An interesting twist to the story is that when it comes to food regulation, both New Zealand and Australia are ruled by one body: Food Standards Australia & New Zealand (FSANZ). However, the situation is that while New Zealanders can legally buy raw milk for human consumption, across the Tasman, raw milk has to be sold as 'bath milk' to Australian consumers to get around laws, and suppliers have to be careful to ensure their customers 'understand' that it is for cosmetic use only. Any admission to the milk being used for human consumption can lead to prosecution with one market stall owner being fined $184,000 after an undercover operation caught one of his customers on film admitting that they were buying the milk to drink.
In Europe, it is a very different story, with raw milk and other raw dairy products readily available and a large percentage of Europeans continuing to consume the raw dairy products, which are a traditional part their culture and cuisine.
Now, in New Zealand, the future is looking brighter for farmers who choose to supply raw milk, and their customers, as the new vending machines are rolled out, making raw milk more readily available to a growing customer base.
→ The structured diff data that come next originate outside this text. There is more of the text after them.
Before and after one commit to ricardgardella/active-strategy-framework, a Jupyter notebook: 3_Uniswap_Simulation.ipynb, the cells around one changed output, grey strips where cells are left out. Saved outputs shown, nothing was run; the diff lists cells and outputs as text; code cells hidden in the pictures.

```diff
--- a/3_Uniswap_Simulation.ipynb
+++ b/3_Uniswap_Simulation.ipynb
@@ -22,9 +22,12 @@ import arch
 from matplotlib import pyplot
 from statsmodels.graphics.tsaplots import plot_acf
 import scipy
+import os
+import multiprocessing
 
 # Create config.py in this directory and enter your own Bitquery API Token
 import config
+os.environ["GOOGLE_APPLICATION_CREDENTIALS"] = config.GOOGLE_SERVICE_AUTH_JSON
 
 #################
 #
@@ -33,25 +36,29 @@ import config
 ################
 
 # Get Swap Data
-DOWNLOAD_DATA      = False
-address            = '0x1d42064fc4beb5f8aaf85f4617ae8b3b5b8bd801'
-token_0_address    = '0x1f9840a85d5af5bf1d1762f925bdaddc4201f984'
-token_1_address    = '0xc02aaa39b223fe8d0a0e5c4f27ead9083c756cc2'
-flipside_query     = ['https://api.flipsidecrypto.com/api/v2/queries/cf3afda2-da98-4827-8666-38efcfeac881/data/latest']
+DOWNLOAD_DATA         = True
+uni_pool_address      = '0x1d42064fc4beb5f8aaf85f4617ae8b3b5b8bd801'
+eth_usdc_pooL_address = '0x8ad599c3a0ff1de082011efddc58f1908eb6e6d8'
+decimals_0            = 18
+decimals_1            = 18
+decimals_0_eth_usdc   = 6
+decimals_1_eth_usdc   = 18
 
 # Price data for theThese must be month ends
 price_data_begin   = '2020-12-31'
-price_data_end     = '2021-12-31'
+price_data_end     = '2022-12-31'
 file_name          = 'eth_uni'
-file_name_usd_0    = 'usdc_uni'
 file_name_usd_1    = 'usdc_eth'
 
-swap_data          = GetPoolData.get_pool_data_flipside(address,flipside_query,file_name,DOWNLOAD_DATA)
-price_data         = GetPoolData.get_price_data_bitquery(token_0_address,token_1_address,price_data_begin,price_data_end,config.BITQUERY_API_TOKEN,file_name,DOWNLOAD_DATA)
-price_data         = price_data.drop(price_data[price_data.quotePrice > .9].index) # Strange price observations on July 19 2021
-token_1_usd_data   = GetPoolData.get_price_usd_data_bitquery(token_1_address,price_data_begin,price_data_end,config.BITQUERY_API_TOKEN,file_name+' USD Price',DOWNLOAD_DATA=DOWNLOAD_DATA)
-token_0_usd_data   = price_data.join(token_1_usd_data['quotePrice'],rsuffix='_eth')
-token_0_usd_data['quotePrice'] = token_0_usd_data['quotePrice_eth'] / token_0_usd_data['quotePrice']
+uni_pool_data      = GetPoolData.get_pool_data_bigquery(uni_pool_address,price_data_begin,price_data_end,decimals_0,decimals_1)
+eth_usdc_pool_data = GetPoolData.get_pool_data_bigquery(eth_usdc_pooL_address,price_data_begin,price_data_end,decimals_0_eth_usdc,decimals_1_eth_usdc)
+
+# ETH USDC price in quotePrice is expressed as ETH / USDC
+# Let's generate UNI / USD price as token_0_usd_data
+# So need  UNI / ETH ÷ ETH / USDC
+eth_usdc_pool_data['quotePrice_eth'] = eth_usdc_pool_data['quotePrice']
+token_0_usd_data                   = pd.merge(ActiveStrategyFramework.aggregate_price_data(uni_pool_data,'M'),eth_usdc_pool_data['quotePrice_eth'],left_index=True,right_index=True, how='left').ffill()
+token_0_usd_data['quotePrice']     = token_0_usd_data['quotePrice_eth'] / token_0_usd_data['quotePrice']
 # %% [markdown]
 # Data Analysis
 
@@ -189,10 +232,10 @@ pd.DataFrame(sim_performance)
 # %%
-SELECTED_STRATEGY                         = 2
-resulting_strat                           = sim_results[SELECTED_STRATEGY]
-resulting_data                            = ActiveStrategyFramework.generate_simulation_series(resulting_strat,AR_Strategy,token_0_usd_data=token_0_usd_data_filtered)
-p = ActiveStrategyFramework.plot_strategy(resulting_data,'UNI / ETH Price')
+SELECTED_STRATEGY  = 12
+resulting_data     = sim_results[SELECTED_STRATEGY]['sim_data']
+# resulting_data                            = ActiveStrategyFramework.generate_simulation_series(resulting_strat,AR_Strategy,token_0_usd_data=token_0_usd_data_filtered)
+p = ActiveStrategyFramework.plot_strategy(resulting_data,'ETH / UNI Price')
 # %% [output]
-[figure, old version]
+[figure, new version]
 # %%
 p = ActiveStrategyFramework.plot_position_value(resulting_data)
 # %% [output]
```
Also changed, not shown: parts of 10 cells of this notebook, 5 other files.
The Benefits Of Raw Milk Are Many
Those who prefer raw milk over the more commonly consumed pasteurized varieties do so for many reasons, not the least of which are the proven benefits to health. A British study of farmer's children found that even occasional consumption of raw milk could have powerful health benefits. These include:
*Less eczema - reduced by 40% *Less hayfever - reduced by 10% *Less asthma *Less allergies *Lower levels of immunoglobulin E (IgE) *Lower levels of histamine
Other reasons that raw milk drinkers give for their preference are superior taste, sustainable and organic farming methods and animal welfare, as the small herds of dairy cows used to produce raw milk are generally taken care of in a more traditional way than the large herds of cows milked on factory farms for commercial milk production.
So, as the people of New Zealand and Europe visit their local vending machine to buy their daily supply of raw milk, Australians and Americans can only continue trying to lobby politicians and make their voices heard while hoping that, one day, scientific evidence and common sense will win over, and they will have the choice to feed themselves and their families raw milk - legally.
About the author: Sue Woledge is a natural therapist, writer and the owner of www.ruwinning.com. Sue is passionate about learning and sharing simple strategies to create happiness, health and success in our lives. Sue believes that living as naturally as possible and being mindful of our thoughts and actions can reduce the impact we have on others and the planet, and that these things are key to good health and a brighter future for all. Books written by Sue Woledge, including her latest raw food recipe book, are available here.